[Opening Exercise input section]

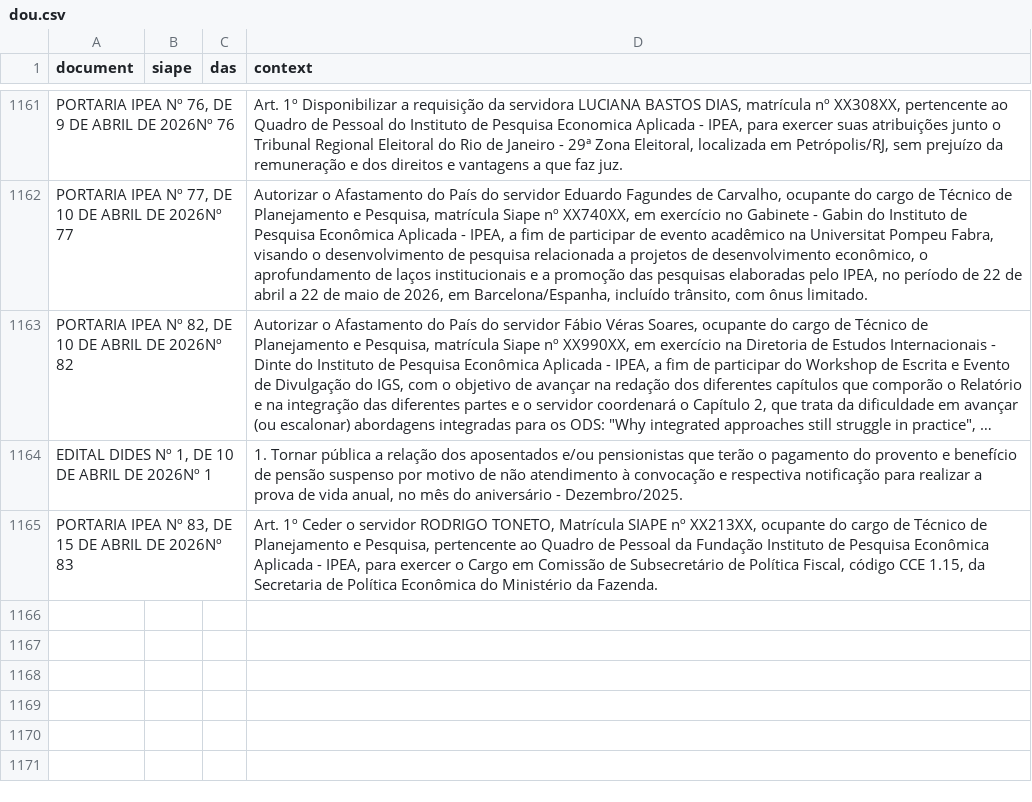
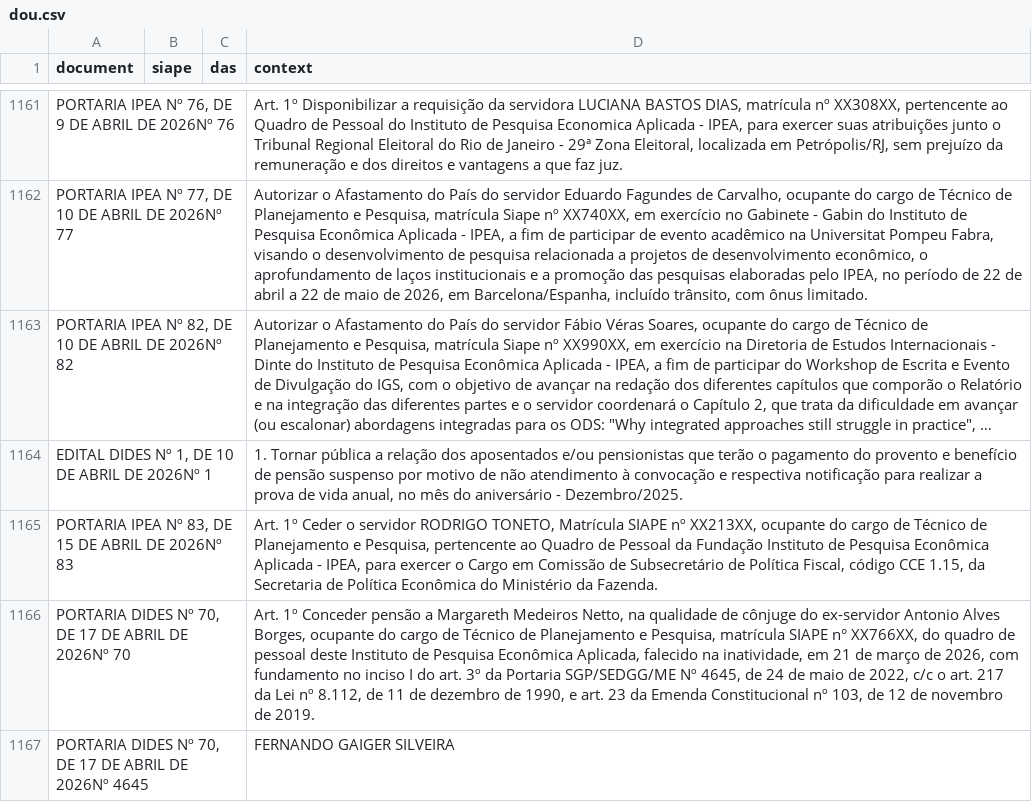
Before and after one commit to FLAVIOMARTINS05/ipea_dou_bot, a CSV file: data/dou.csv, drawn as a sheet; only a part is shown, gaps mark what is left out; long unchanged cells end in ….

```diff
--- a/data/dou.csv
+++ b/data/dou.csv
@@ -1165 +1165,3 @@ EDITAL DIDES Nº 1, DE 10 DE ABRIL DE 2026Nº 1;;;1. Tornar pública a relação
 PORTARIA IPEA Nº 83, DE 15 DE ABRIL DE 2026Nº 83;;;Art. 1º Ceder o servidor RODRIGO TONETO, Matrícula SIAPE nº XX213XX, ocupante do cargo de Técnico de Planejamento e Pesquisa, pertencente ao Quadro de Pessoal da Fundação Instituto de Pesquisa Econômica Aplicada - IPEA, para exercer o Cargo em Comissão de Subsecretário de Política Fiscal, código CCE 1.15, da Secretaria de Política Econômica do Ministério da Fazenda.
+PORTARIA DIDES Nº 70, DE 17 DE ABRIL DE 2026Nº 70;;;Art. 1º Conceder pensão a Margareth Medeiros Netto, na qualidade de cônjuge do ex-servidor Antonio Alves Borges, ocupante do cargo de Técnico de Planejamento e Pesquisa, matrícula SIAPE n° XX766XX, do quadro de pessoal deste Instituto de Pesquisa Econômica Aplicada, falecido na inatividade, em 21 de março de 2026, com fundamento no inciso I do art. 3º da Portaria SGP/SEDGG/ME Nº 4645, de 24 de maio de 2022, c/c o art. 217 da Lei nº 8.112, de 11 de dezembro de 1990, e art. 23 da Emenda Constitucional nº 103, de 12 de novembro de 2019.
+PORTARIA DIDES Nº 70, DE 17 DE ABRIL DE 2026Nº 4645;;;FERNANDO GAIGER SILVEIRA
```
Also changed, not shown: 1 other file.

[Closing Exercise input section]

* _Task_
Every entry above needs to be retyped exactly; drop the pictures.

* _Answer to this problem_
Before and after one commit to FLAVIOMARTINS05/ipea_dou_bot, a CSV file: data/dou.csv, drawn as a sheet; only a part is shown, gaps mark what is left out; long unchanged cells end in ….

```diff
--- a/data/dou.csv
+++ b/data/dou.csv
@@ -1165 +1165,3 @@ EDITAL DIDES Nº 1, DE 10 DE ABRIL DE 2026Nº 1;;;1. Tornar pública a relação
 PORTARIA IPEA Nº 83, DE 15 DE ABRIL DE 2026Nº 83;;;Art. 1º Ceder o servidor RODRIGO TONETO, Matrícula SIAPE nº XX213XX, ocupante do cargo de Técnico de Planejamento e Pesquisa, pertencente ao Quadro de Pessoal da Fundação Instituto de Pesquisa Econômica Aplicada - IPEA, para exercer o Cargo em Comissão de Subsecretário de Política Fiscal, código CCE 1.15, da Secretaria de Política Econômica do Ministério da Fazenda.
+PORTARIA DIDES Nº 70, DE 17 DE ABRIL DE 2026Nº 70;;;Art. 1º Conceder pensão a Margareth Medeiros Netto, na qualidade de cônjuge do ex-servidor Antonio Alves Borges, ocupante do cargo de Técnico de Planejamento e Pesquisa, matrícula SIAPE n° XX766XX, do quadro de pessoal deste Instituto de Pesquisa Econômica Aplicada, falecido na inatividade, em 21 de março de 2026, com fundamento no inciso I do art. 3º da Portaria SGP/SEDGG/ME Nº 4645, de 24 de maio de 2022, c/c o art. 217 da Lei nº 8.112, de 11 de dezembro de 1990, e art. 23 da Emenda Constitucional nº 103, de 12 de novembro de 2019.
+PORTARIA DIDES Nº 70, DE 17 DE ABRIL DE 2026Nº 4645;;;FERNANDO GAIGER SILVEIRA
```
Also changed, not shown: 1 other file.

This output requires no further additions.